The American Dental Association recommends that parents get into the habit of wiping their children’s gums with a soft cloth soon after they’re born.
Why? Because it’s extremely important to start modeling good dental habits for your children before they even have teeth. More than 18.9 percent of children ages 5-19 have untreated dental caries (cavities), according to the U.S. Centers for Disease Control. This decay can lead to everything from pain to tooth loss and even gum disease and infections (like cellulitis) that may require antibiotics and, in the worst cases, hospitalization.
Creating good dental habits now can help them avoid those problems now — and possibly help them avoid expensive orthodontic and dental work in the future. Not sure where to start? Let’s break down the most important dental habits your children should be following.
It’s extremely important to start modeling good dental habits for your children before they even have teeth.
1. Always Brush Twice a Day
It’s easy to get your children into the habit of brushing their teeth while they’re young, because you’re in charge of it. Start brushing your children’s teeth as soon as they start poking through. Brush thoroughly for two minutes using a small amount of toothpaste (about the size of a grain of rice). We do not recommend using fluoridated toothpastes on children who cannot rinse and spit out, which typically doesn’t happen until the child is past six years old.
Continue brushing their teeth until they’re able to do it on their own — somewhere around 3 to 6 years of age. Help them add a pea-sized amount of fluoride toothpaste to their brush and supervise while they clean their teeth. You can even turn it into a game by using one of the many toothbrushes and smartphone apps designed to get kids brushing.
2. Visit the Dentists Every Six Months (& Make It Fun!)
Like adults, children need to visit the dentist for a checkup and cleaning at least twice a year, starting once the first teeth break through the gums.
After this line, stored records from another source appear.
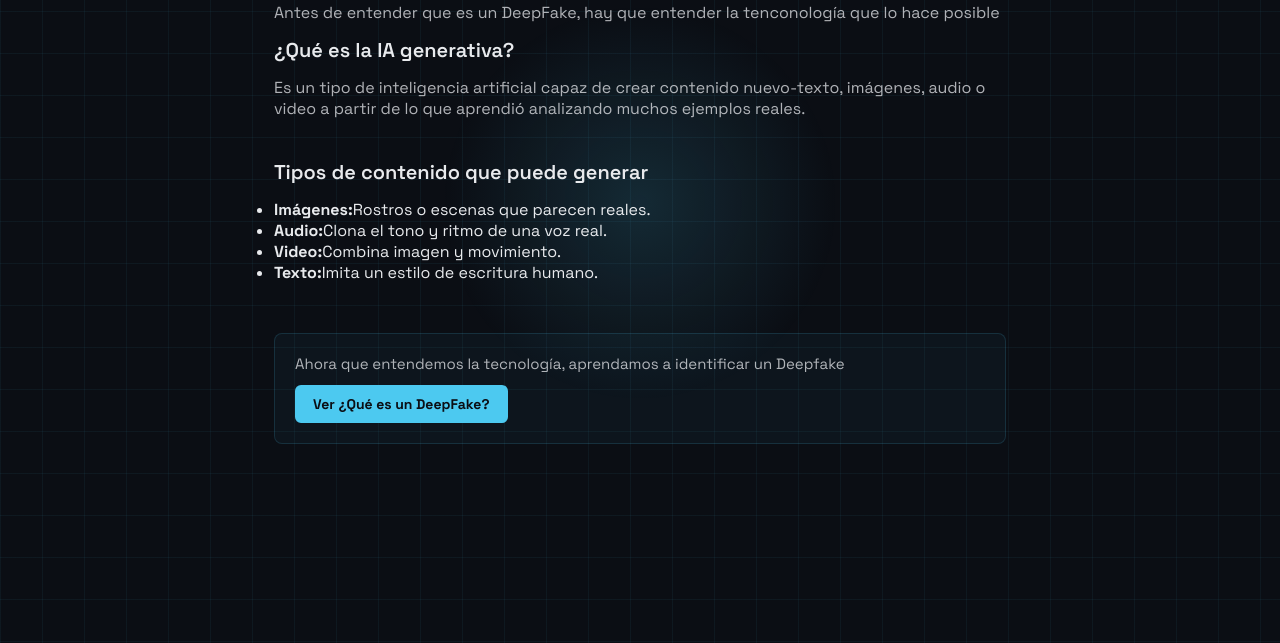
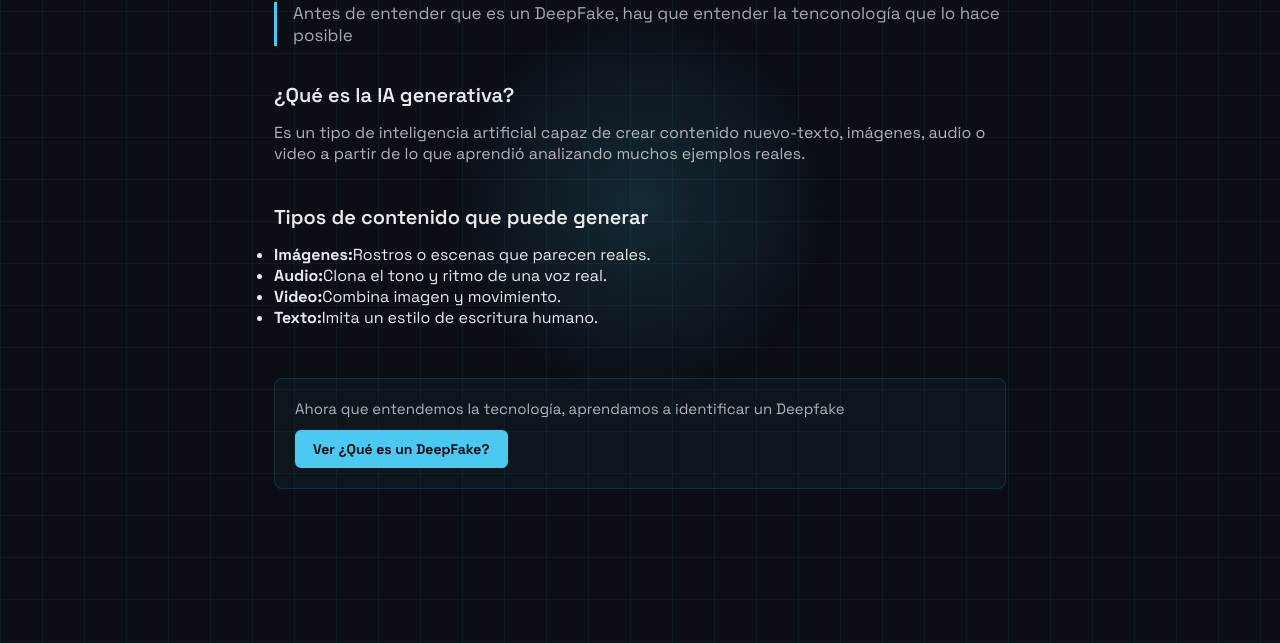
Before and after one commit to johancuadrosz95-maker/Alerta-DeepFake, a plain HTML site: page iagenerativa.html in a window 1280 px wide. Shown: the part 157-800 px from the top of the page. Drawn offline with Linux system fonts and the light colour scheme.

Commit message:
segundo arreglo ia generativa

```diff
--- a/iagenerativa.html
+++ b/iagenerativa.html
@@ -34,7 +34,7 @@
 </nav>
 <main>
   <h1>Inteligencia Artificial Generativa</h1>
-  <p>Antes de entender que es un DeepFake, hay que entender la tenconología que lo hace posible</p>
+  <p class="intro">Antes de entender que es un DeepFake, hay que entender la tenconología que lo hace posible</p>
     <section>
         <h2>¿Qué es la IA generativa?</h2>
         <p>Es un tipo de inteligencia artificial capaz de crear contenido nuevo-texto, imágenes, audio o video a partir de lo que aprendió analizando muchos ejemplos reales.</p>
```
Going to the dentist can be a scary experience for both adults and children alike, so make sure you don’t express anxiety about your own dental visits to kids because they’ll pick up on it. Instead, make going to the dentist a fun event by bringing their favorite toys or devices to distract them — and maybe even offer up a special treat or lunch at their favorite restaurant as a reward for a successful dentist appointment.
3. Floss Between Those Chompers
A 2014 survey by Delta Dental found that only one in four Americans floss every day — and 20 percent don’t floss at all. That’s a problem because food, plaque and other bacteria can get caught between teeth, leading to decay and cavities.
Don’t let your children be one of the 20 percent! Instead, start flossing their teeth for them as soon as they have two teeth that touch and continue the practice as they start their own dental care. Eventually, flossing will become a habit — a habit that leads to healthy teeth!
4. Stay Away From Sugary Treats
It’s no secret that children love sugary treats like soda and candy, but those habits can lead to cavities and other unwanted dental issues.
The same goes for giving babies and toddlers bottles filled with milk or other sugary liquids; they might love it, but it can lead to serious dental problems in their baby teeth, especially if you’re not brushing their teeth after they’re done.
Don’t Forget: Your Children Learn From You, Too!
“More is caught than taught.”
That’s an old saying, but it’s true — and it applies to your children and their dental habits, too. You kids pay attention to the care you give your own teeth, so make sure you’re modeling the same dental habits you want them to follow.
Better yet: Practice good dental hygiene with your kids by brushing, flossing and rinsing at the same time they do — and make sure you’re getting regular checkups at the dentist, too! It’s a win-win: They’ll learn good habits and your teeth will stay in tip-top shape.
Contact us at TruFamily Dental to make an appointment today.
Posted In: Pediatric Dental Care